Domestic prices under pressure, global prices bounce back

The Indian Sugar Mills Association (ISMA) released sugar production data for the current sugar season (SS) until December 31, 2017, reporting a.26 per cent increase in sugar production at 10.33mnt (+2.14mnt YoY/ +26 per cent YoY), primarily on the expected increase in Maharashtra (MH: +1.29mnt/+51 per cent YoY; increase in acreage) and Uttar Pradesh (UP: +0.70mnt/+26 per cent YoY; increase in recovery rates).

The government removed stock limits on December 19 last year, 12 days before the stock limit order expired, to support falling sugar prices – prices fell 8-10 per cent in December vs. the October to November 2017 average) amid increasing production (early start to the crushing season) and comfortable stock limits (aided by expectations of higher production in SS19). While more clarity on acreage data is awaited for SS19 – it is expected by February – a cautious stance is to be maintained on the sector amid pressure over sugar prices as no improvement is seen even after the removal of stock limits while wholesale prices remain at Rs 35/kg levels.

Cumulative sugar production

There has been an expected increase in sugar production in Maharashtra (+70-75 per cent YoY for SS18 to 7-7.5mnt) on an increase in acreage (+43 per cent YoY for SS18). Notably, more than 90 per cent of the increase in production for SS18 to date has been contributed by Maharashtra (60 per cent) and Uttar Pradesh (33 per cent).

ISMA said that while production growth is slowing down MoM (at 18 per cent YoY for December 2017 vs. 42 per cent YoY until November 2017), cumulatively, it is tracking broadly in line with estimates of 25.1mnt sugar production for SS17-18 (second advance estimates for SS17-18 are expected after January 20, 2018). Karnataka and Tamil Nadu continued to report sluggish volumes at 1.62mnt/0.17mnt till December (+5 per cent/-9 per cent YoY respectively) on continued water shortages.

Production trend across key states

Maharashtra: Production is up 51 per cent YoY to 3.82mnt vs. 2.54mnt, as 50 per cent more mills were under operation for SS18 until December on higher availability of cane. In 2017, mills started to shut operations as early as in January.

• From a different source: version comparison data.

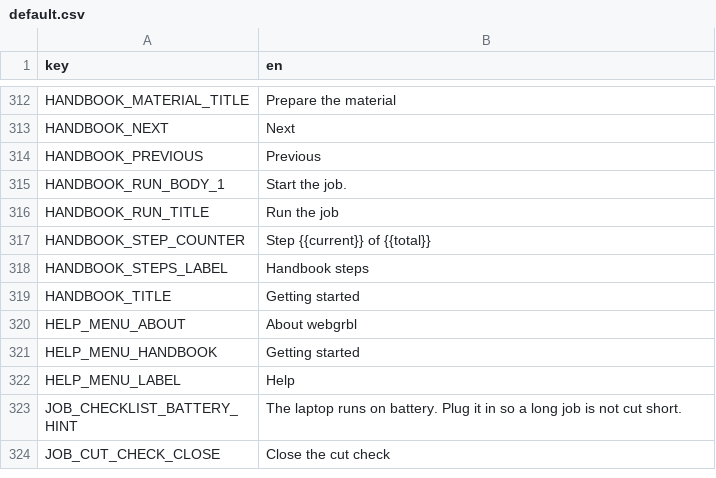
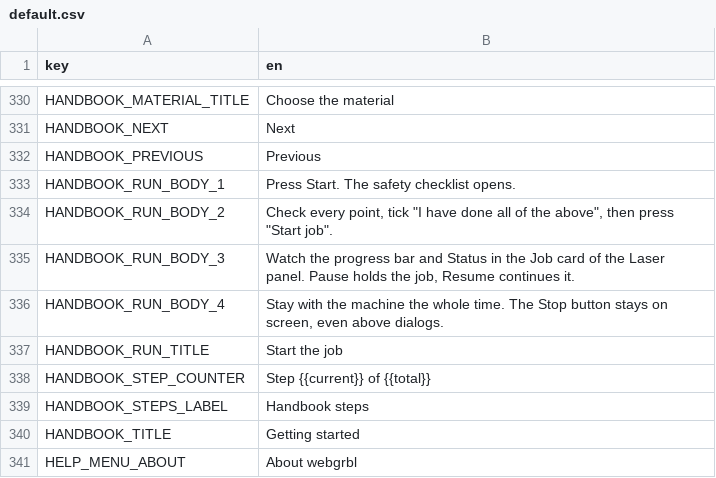
Before and after one commit to Korialstrazh/webgrbl, a CSV file: tools/localization/default.csv, drawn as a sheet; only a part is shown, gaps mark what is left out; the shorter side is filled out with more unchanged rows; addresses are those after the commit; the diff covers the shown part only; the diff names each change by its address in the sheet, - before the commit and + after, or states it on an @@ line.

```diff
--- a/tools/localization/default.csv
+++ b/tools/localization/default.csv
-B330 (en): Prepare the material
+B330 (en): Choose the material
-B333 (en): Start the job.
+B333 (en): Press Start. The safety checklist opens.
+row 334: HANDBOOK_RUN_BODY_2 | Check every point, tick "I have done all of the above", then press "Start job".
+row 335: HANDBOOK_RUN_BODY_3 | Watch the progress bar and Status in the Job card of the Laser panel. Pause holds the job, Resume continues it.
+row 336: HANDBOOK_RUN_BODY_4 | Stay with the machine the whole time. The Stop button stays on screen, even above dialogs.
-B337 (en): Run the job
+B337 (en): Start the job
```
Also changed, not shown: 18 added rows and 7 edited cells elsewhere in this file, 6 other files.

Uttar Pradesh: Production increased 26 per cent YoY to 3.38mnt versus 2.68mnt on the early start to crushing (production was up 60 per cent/32 per cent YoY until November 30 and December 15, 2017, respectively).

Karnataka: 62 mills produced 1.62mnt versus 56 mills producing 1.54mnt in 2017 (+5 per cent YoY).

Other states: Gujarat, Andhra Pradesh, Telangana, Tamil Nadu, Bihar and other states produced 1.51mnt (+5 per cent YoY at the combined level), as the production decline in Tamil Nadu and Andhra Pradesh and Telangana was offset by an increase in other states’ production (11 per cent decline in the second fortnight of December 2017).

Domestic wholesale prices (Sugar M-30) were trading 8-10 per cent lower than the October-November 2017 average prices at Rs 34.5/kg (ex-mill realisations at Rs 31-32/kg) mainly due to higher availability of sugar in the initial months of crushing against lower consumption demand during winter.

Further, there are expectations of even higher production in SS18-19. More clarity will emerge after February this year; SS17-18 is likely to see production of 25.1mnt versus 20.3mnt in SS16-17, which implies comfortable/excess sugar stock positions for the next two years. Interestingly, there was no improvement in sugar prices after the removal of stock limits on December 19, last year, 12 days ahead of the scheduled expiry, but there are news reports that say prices have inched up marginally on fresh buying from institutional buyers and stockists.

On the global front, sugar prices climbed back to $0.15/lb levels after hovering at $0.13-0.14/lb briefly and are expected to remain capped given the expectations of a global sugar surplus in the coming years. The EU, India and Thailand should bounce back in sugar season 18.

Source: JM Financial